More big twisters were expected as violent thunder and hail storms moved through a large part of the southern United States, from Texas to Tennessee, forecasters said.
Tornadoes struck the region on Sunday, flipping cars, ripping up homes and uprooting trees.
One of the towns hardest hit by the storms, Vilonia, Arkansas, intensified its search for survivors yesterday, after the arrival of daylight allowed a good look at the storm damage.
Vilonia's police chief, Brad McNew, told US television that tornado damage had rendered his town unrecognisable. "It's houses completely down to the foundations," McNew told NBC television.
Rescuers had worked through the night using searchlights as they sifted through mountains of rubble searching for survivors.

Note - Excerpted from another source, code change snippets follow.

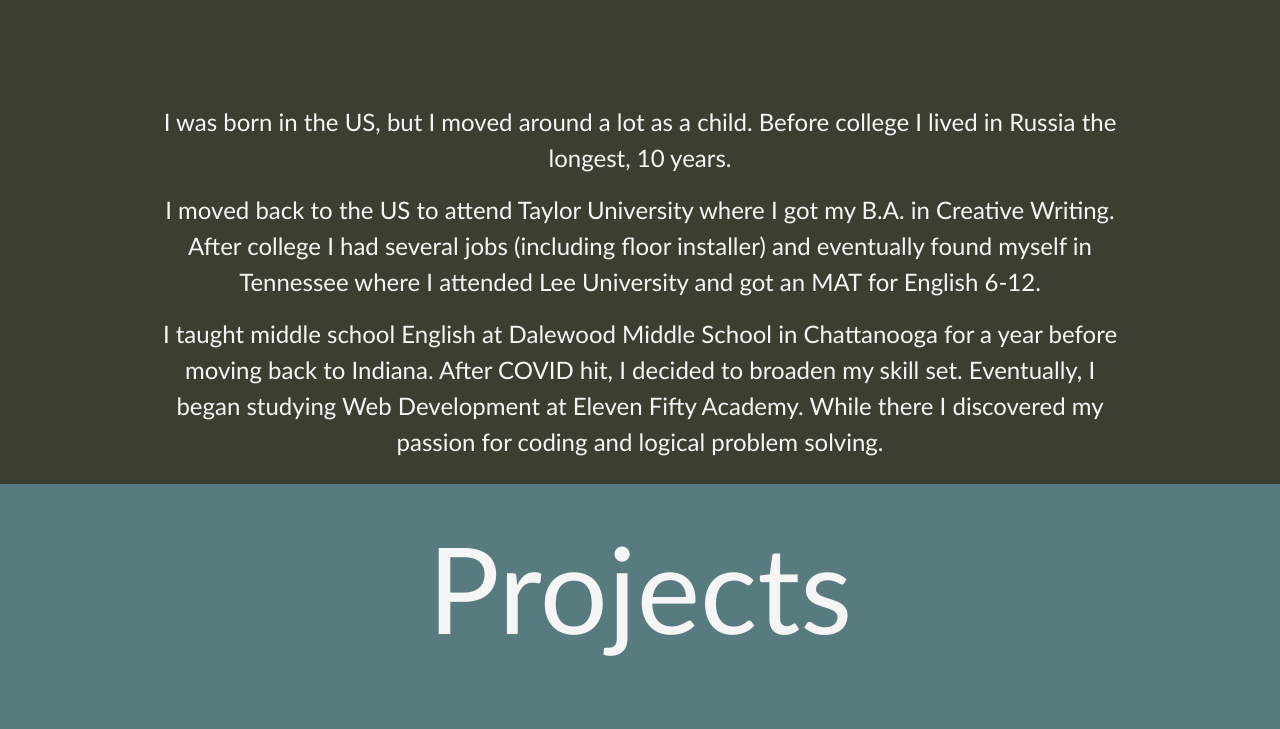
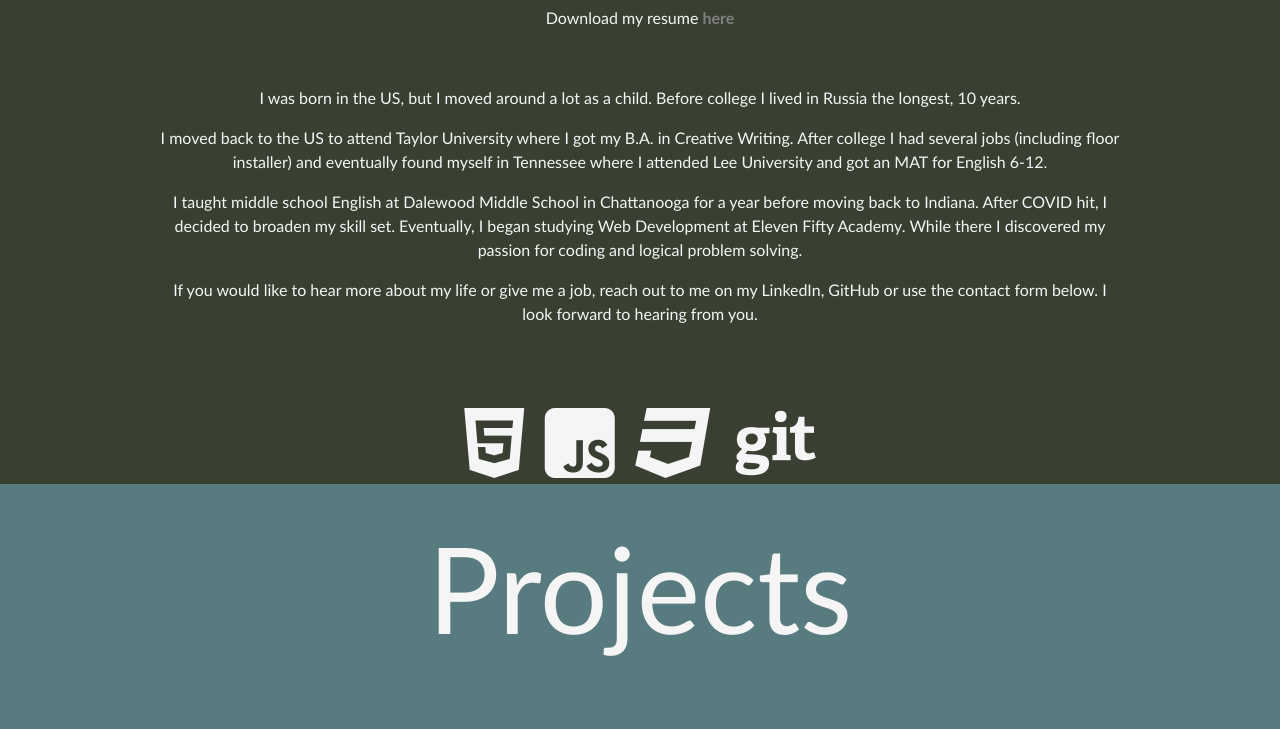
Before and after one commit to andrew-broersma/Portfolio, a plain HTML site: page index.html in a window 1280 px wide. Shown: the part 1116-1845 px from the top of the page. Drawn offline with nearby package versions, Linux system fonts and the light colour scheme.

Commit message:
pretty much final for project completion

```diff
--- a/index.html
+++ b/index.html
@@ -39,7 +39,7 @@
     <div id="wrapper">
         <div id="heading">
             <h1>Andrew</h1>
-            <h3>Teacher - Web Developer - World Traveler</h3>
+            <h3>Teacher - Web Developer - Pizza Enthusiast</h3>
             <h1>Broersma</h1>
         </div>
 
@@ -52,13 +52,19 @@
                 </div>
                 <p>Download my resume <a href="./assets/This Will Be A Resume.pdf" target="_blank" class="downloadLink" download="Andrew Broersma Resume"><strong>here</strong></a></p>
             </div>
+
             <div id="aboutMeText">
                 <p>I was born in the US, but I moved around a lot as a child.  Before college I lived in Russia the longest, 10 years.</p>
                 <p>I moved back to the US to attend Taylor University where I got my B.A. in Creative Writing.  After college I had several jobs (including floor installer) and eventually found myself in Tennessee where I attended Lee University and got an MAT for English 6-12.</p>
                 <p>I taught middle school English at Dalewood Middle School in Chattanooga for a year before moving back to Indiana. After COVID hit, I decided to broaden my skill set.  Eventually, I began studying Web Development at Eleven Fifty Academy.  While there I discovered my passion for coding and logical problem solving.</p>
                 <p>If you would like to hear more about my life or give me a job, reach out to me on my LinkedIn, GitHub or use the contact form below.  I look forward to hearing from you.</p>
             </div>
-
+            <div id="fontIcons">
+                <i class="fab fa-html5"></i>
+                <i class="fab fa-js-square"></i>
+                <i class="fab fa-css3"></i>
+                <i class="fab fa-git"></i>
+            </div>
         </div>
 
         <div id="projects">
@@ -112,7 +118,12 @@
                     <!-- your other form fields go here -->
                     <button type="submit" class="submitButton">Send</button>
                 </form>
+
             </div>
+            <div class="links">
+                <a href="https://www.linkedin.com/in/andrew-broersma-582a92225" target=_blank><i class="fab fa-linkedin"></i> LinkedIn</a>
+                <a href="https://github.com/andrew-broersma?tab=repositories" target=_blank><i class="fab fa-github-square"></i> GitHub</a>
+                </div>
         </div>
 
         <footer>Portfolio of Andrew Broersma created during Web Dev Gold Badge at <a href="https://elevenfifty.org">Eleven Fifty Academy</a></footer>
--- a/style.css
+++ b/style.css
@@ -73,7 +73,7 @@ body {
 #aboutMe {
     display: flex;
     justify-content: center;
-    gap: 15vh;
+    gap: 5vh;
     flex-direction: column;
     align-items: center;
     background-color: #394032;
@@ -110,7 +110,11 @@ a.downloadLink {
     width: 75%;
     color: whitesmoke;
     text-align: center;
-    font-size: 3vh;
+    font-size: 2vh;
+}
+
+#fontIcons {
+    font-size: 10vh;
 }
 
 #projects {
```
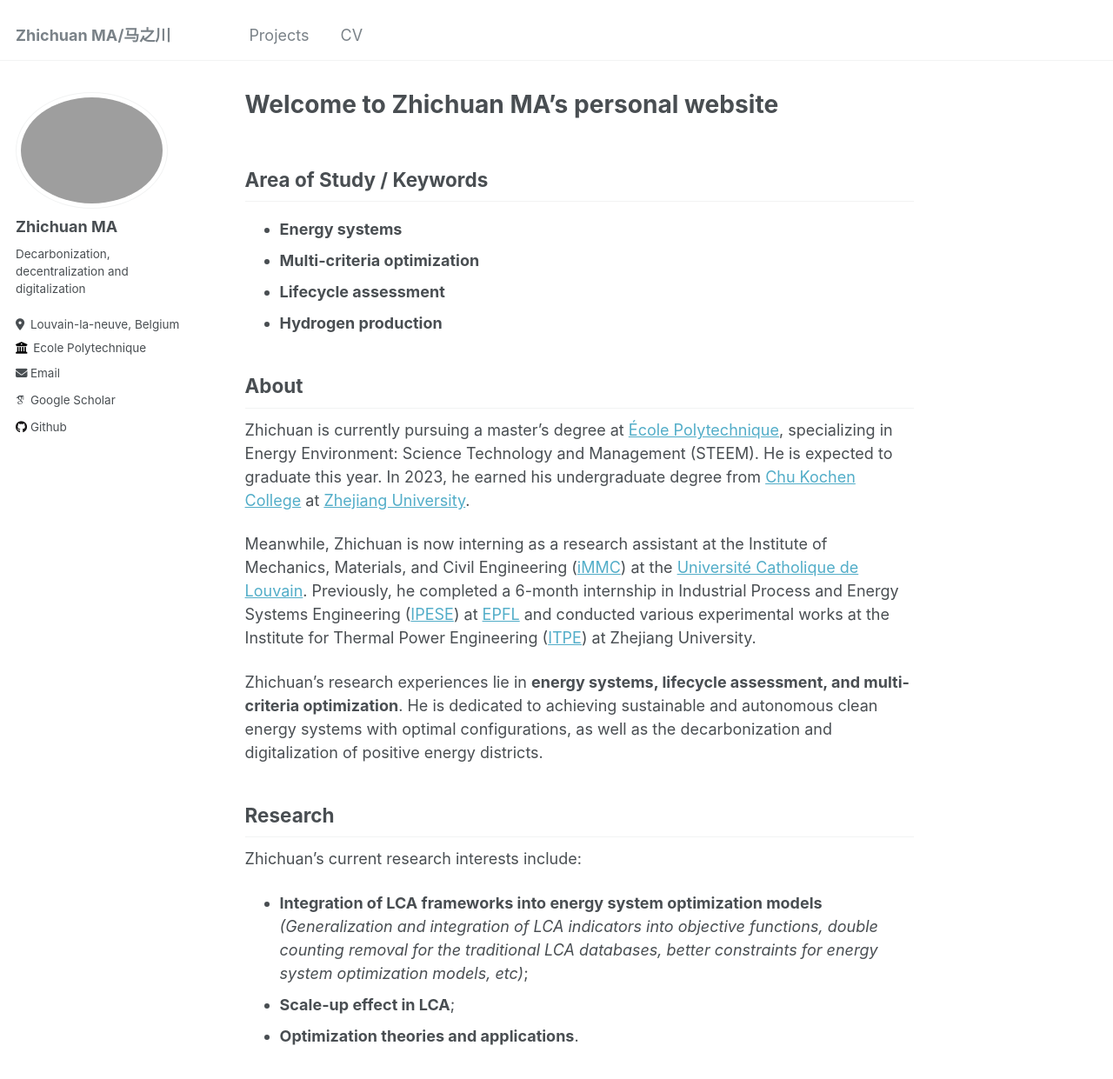
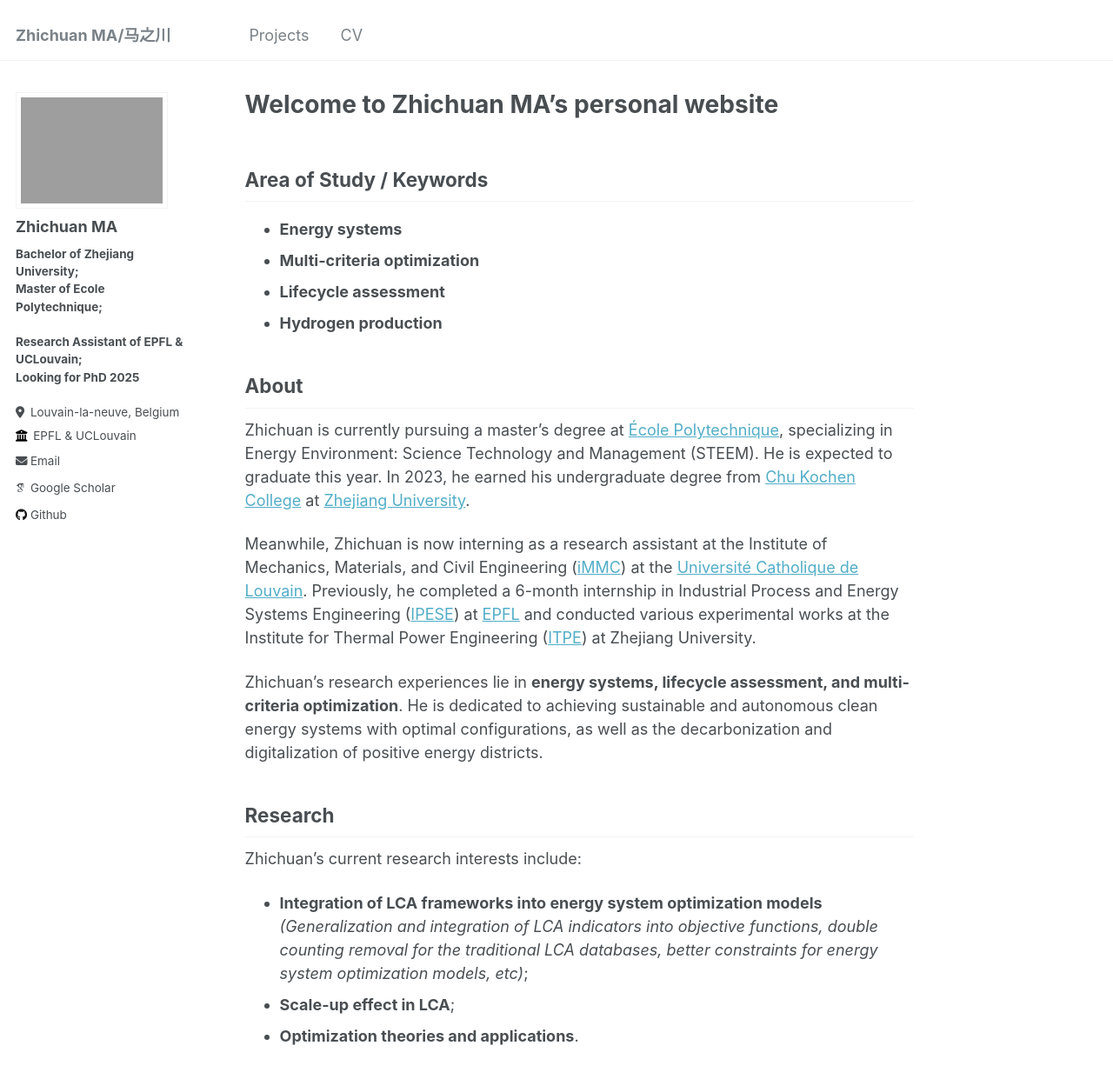
Before and after one commit to zhichuanma/zhichuanma.github.io, a Jekyll site: the page built from _pages/about.md, in a window 1280 px wide and 1400 px high. Shown: the top 1241 px of the window at 87% size. Built offline with Jekyll 4.4.1, drawn with Linux system fonts in a browser that asks for light colours; some web fonts are replaced.

Commit message:
Bio & profile updated

```diff
--- a/_config.yml
+++ b/_config.yml
@@ -26,9 +26,9 @@ author:
   avatar           : "profile.png"
   name             : "Zhichuan MA"
   pronouns         : # example: "she/her"
-  bio              : "Decarbonization, decentralization and digitalization"
+  bio              : "<b>Bachelor of Zhejiang University;</b><br><b>Master of Ecole Polytechnique;</b><br><br><b>Research Assistant of EPFL & UCLouvain;</b><br><b>Looking for PhD 2025</b>"
   location         : "Louvain-la-neuve, Belgium"
-  employer         : "Ecole Polytechnique"
+  employer         : "EPFL & UCLouvain"
   uri              : # URL
   email            : "zhichuan.ma@polytechnique.edu"
 
--- a/_sass/_sidebar.scss
+++ b/_sass/_sidebar.scss
@@ -81,7 +81,7 @@
   vertical-align: top;
   width: 36px;
   // set width only, for non-square avatars
-  // height: 36px;
+  height: 54px;
 
   @include breakpoint($large) {
     display: block;
@@ -91,7 +91,7 @@
 
   img {
     max-width: 175px;
-    border-radius: 50%;
+    // border-radius: 50%;
 
     @include breakpoint($large) {
       padding: 5px;
```
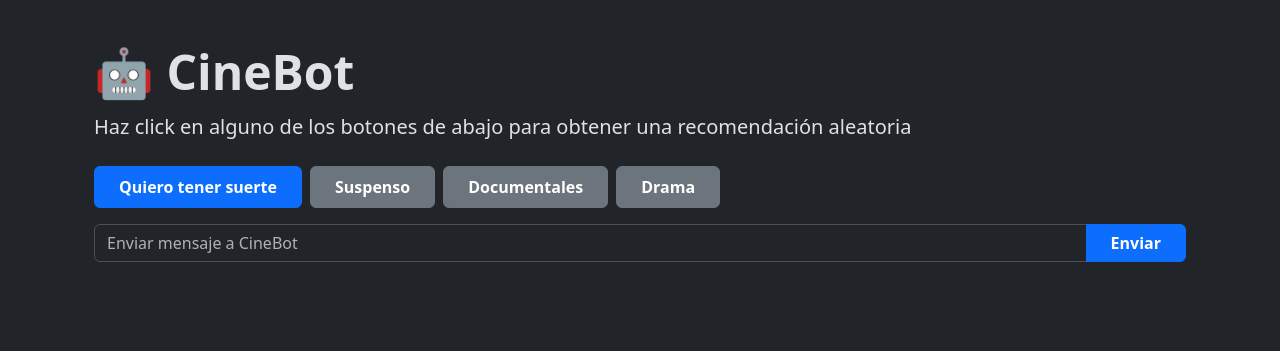
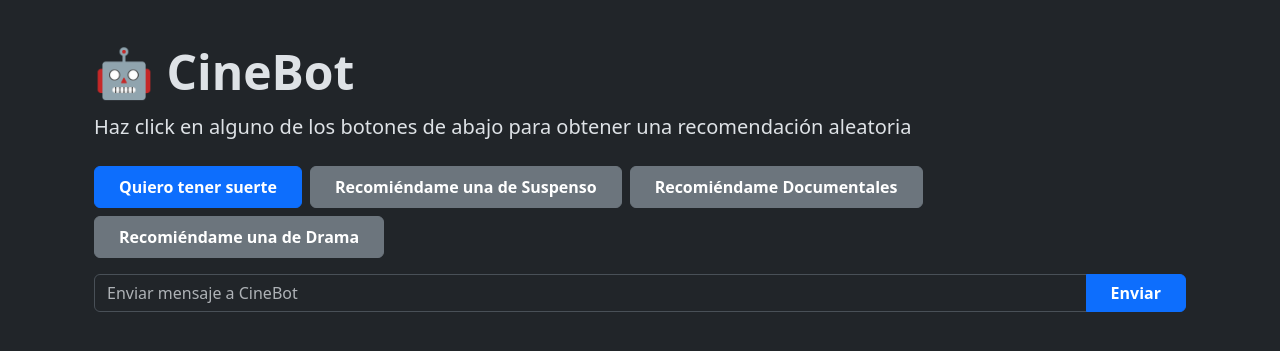
Before and after one commit to crgonzalezf/Tarea1, a Flask app: template templates/chat.html in a window 1280 px wide. Shown: the top 351 px of the page. Run offline with Flask 3, Linux system fonts and the light colour scheme; the template is opened without the code that fills it, so the values that code supplies are empty; parts of the project's set-up code (start-up, migrations or seed data) failed here and were passed over; some libraries are stand-ins or nearby versions.

Commit message:
Update chat.html

```diff
--- a/templates/chat.html
+++ b/templates/chat.html
@@ -32,9 +32,9 @@
         <form method="POST" class="mt-4">
             <div class="d-flex flex-wrap gap-2">
                 <input type="submit" name="intent" value="Quiero tener suerte" class="btn btn-primary px-4 py-2 fw-bold"/>
-                <input type="submit" name="intent" value="Suspenso" class="btn btn-secondary px-4 py-2 fw-bold"/>
-                <input type="submit" name="intent" value="Documentales" class="btn btn-secondary px-4 py-2 fw-bold"/>
-                <input type="submit" name="intent" value="Drama" class="btn btn-secondary px-4 py-2 fw-bold"/>
+                <input type="submit" name="intent" value="Recomiéndame una de Suspenso" class="btn btn-secondary px-4 py-2 fw-bold"/>
+                <input type="submit" name="intent" value="Recomiéndame Documentales" class="btn btn-secondary px-4 py-2 fw-bold"/>
+                <input type="submit" name="intent" value="Recomiéndame una de Drama" class="btn btn-secondary px-4 py-2 fw-bold"/>
             </div>
         </form>
 
```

The Arkansas Department of Emergency Management said 15 people were killed when tornadoes touched down on Sunday, while an official with the Oklahoma Emergency Management Agency said there were at least two tornado victims in the state.
Local media reported another fatality in the state of Iowa.
McNew said there was not yet a final tally of casualties in his town of just 4,000 people.
He said, however, the toll would surely have been far worse, if not for sirens that warned citizens of the twister.
"The storm warnings went out fairly early," he said. "I went to a tornado shelter myself with my family which was a couple miles away from where we were at. A lot of people in the community were there.
"If you see the destruction that is here, even though we've lost some lives, there's many lives that was saved because of the storm warnings," McNew said.
Officials said Vilonia was struck three years ago by a tornado. But yesterday's twister was "a lot worse than it was three years ago," McNew said.
Twisters also devastated large sections of the town of Mayflower just northwest of the Arkansas state capital Little Rock.
The National Weather Service warned of the threat of "a severe weather outbreak" beginning late yesterday, affecting several states, including the lower Mississippi Valley, Tennessee Vally and Central Gulf Coast states.
Watch: Midwest tornadoes leave devastation in their wake
"Numerous tornadoes are expected, some of which could be intense, the NWS said.
US President Barack Obama offered condolences and promised federal government aid.
Television footage showed trucks crushed like empty cans in Arkansas, homes ripped in half, and entire residential blocks reduced to rubble.
Some homes were uprooted from their foundation. In Iowa, the tornado also dumped heavy rain, snapped trees and lifted the roof off a medical centre in the town of Oskaloosa.
Dozens of homes were reported destroyed in nearby Kansas, although officials so far have reported no fatalities there.